Twenty-three year old Lawrence (Lorry) Cooper has had his hand successfully reattached by Mater Plastics and Reconstructive surgeons in a rare marathon seven hour surgery with extraordinary outcomes.
After suffering a workplace accident which completely severed his hand below the wrist, Lorry had surgery within hours and was miraculously moving his fingers the very next day.
Thanks to Lorry’s quick thinking colleague, Lorry’s severed hand was preserved in ice, a tourniquet was applied to his arm to prevent blood loss and he was transported to Mater Private Hospital Brisbane.
Plastics and Reconstructive surgeons Dr Theo Birch and Dr Andrew Hadj established two teams in theatre in an attempt to reattach the hand to his arm. Each team cleaned and prepared the wound sites in preparation for reattachment.
Mater Plastics and Reconstructive surgeon Dr Theo Birch explains the complexity of reattachment.
“Before we could even consider reattachment we had to establish if we could reconnect the blood supply to the severed hand within a viable time frame,” Dr Birch said.
“Dr Hadj and I worked at each severed location, cleaning and preparing the site, identifying which blood vessels were ok,” he said.
If there is an upside to all of this, it was that Lorry’s wound was clean and sharp.
“There were no jagged parts to the bone, due to the clean cut making reattachment that bit easier,” Dr Birch said.
Easy probably isn’t the right word to describe what came next. Especially with such a tight timeframe for success.
For close to seven hours, Dr Birch and Dr Hadj performed meticulous micro surgery on Lorry’s hand. Starting from the inside out.
Mater Plastics and Reconstructive surgeon Dr Andrew Hadj explained the process for reattachment.
“We set ourselves a 4 pm deadline to get delivery of blood supplied to his hand or run the risk of cells and muscles dying,” Dr Hadj said.
“We generally worked in order of bone, tendons and muscles then vessels and arteries.
“Stabilising the bone is the first part of the puzzle and then treat the under and upper surface of the hand separately to repair tendons on both sides. At that point we repair arterial inflow and venous outflow to re-introduce blood to the hand,” he said.
Dr Birch said he and Dr Hadj were constantly talking to each other about which blood vessels were viable and locating an artery to support at the same spot in the hand so you can directly connect it.

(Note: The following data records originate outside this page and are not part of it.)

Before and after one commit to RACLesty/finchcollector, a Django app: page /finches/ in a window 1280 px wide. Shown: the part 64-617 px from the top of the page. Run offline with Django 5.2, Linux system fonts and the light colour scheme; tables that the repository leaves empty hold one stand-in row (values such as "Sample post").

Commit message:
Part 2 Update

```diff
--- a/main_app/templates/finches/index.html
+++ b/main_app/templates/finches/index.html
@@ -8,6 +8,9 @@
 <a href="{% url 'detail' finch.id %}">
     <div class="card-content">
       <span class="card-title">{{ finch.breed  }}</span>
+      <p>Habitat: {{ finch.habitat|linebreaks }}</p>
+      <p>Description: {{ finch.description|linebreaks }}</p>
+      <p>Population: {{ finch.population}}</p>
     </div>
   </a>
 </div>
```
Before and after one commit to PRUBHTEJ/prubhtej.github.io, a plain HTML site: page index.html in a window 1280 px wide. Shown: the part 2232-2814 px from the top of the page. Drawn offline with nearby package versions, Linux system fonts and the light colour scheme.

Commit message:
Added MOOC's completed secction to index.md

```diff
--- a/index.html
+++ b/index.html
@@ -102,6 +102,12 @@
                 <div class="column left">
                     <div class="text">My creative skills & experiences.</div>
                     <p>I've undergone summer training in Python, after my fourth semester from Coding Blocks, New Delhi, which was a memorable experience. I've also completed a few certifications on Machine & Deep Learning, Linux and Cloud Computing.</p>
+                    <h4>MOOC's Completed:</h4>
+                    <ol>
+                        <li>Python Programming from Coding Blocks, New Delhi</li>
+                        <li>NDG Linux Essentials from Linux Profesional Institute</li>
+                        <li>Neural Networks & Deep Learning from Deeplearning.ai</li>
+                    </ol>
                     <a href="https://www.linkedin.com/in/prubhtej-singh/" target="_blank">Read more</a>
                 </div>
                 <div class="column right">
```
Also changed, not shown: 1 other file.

“Unfortunately you can’t just connect an artery together straight away to restore blood flow as the construct is too flimsy,” Dr Birch said.
“You need to plate and screw the bones together, repair the deeper tendons–only then is it safe to focus on the fine micro vascular surgery,” he said.
Dr Hadj said it was rare to reattach a full hand.
“We usually reattach the odd finger or two but rarely the whole hand and this cut was in an unusual location,” Dr Hadj said.
Dr Birch said Lorry’s prognosis is positive considering the nature of his injury.
“His movement the very next day was promising,” Dr Birch said.
“We gave him a day’s rest, put it into a splint and got things moving to improve the chances of success.
“Cut nerves are the most unpredictable part of the process, because for a successful recovery they need to grow–which is a very slow process.
“Lorry is a young guy and we want to get him back to work and to participate in life in the way he needs to,” he said.
For Lorry, he’s under no illusions to the uphill battle that’s ahead of him.
“My rehabilitation is a daily thing and I’m pretty motivated to do it and also know not to overdo it which is a possibility,” Lorry said.
“It’s a long road to my recovery and we don’t really know exactly what that looks like but I hope I’ll be able to use my hand a bit more,” he said.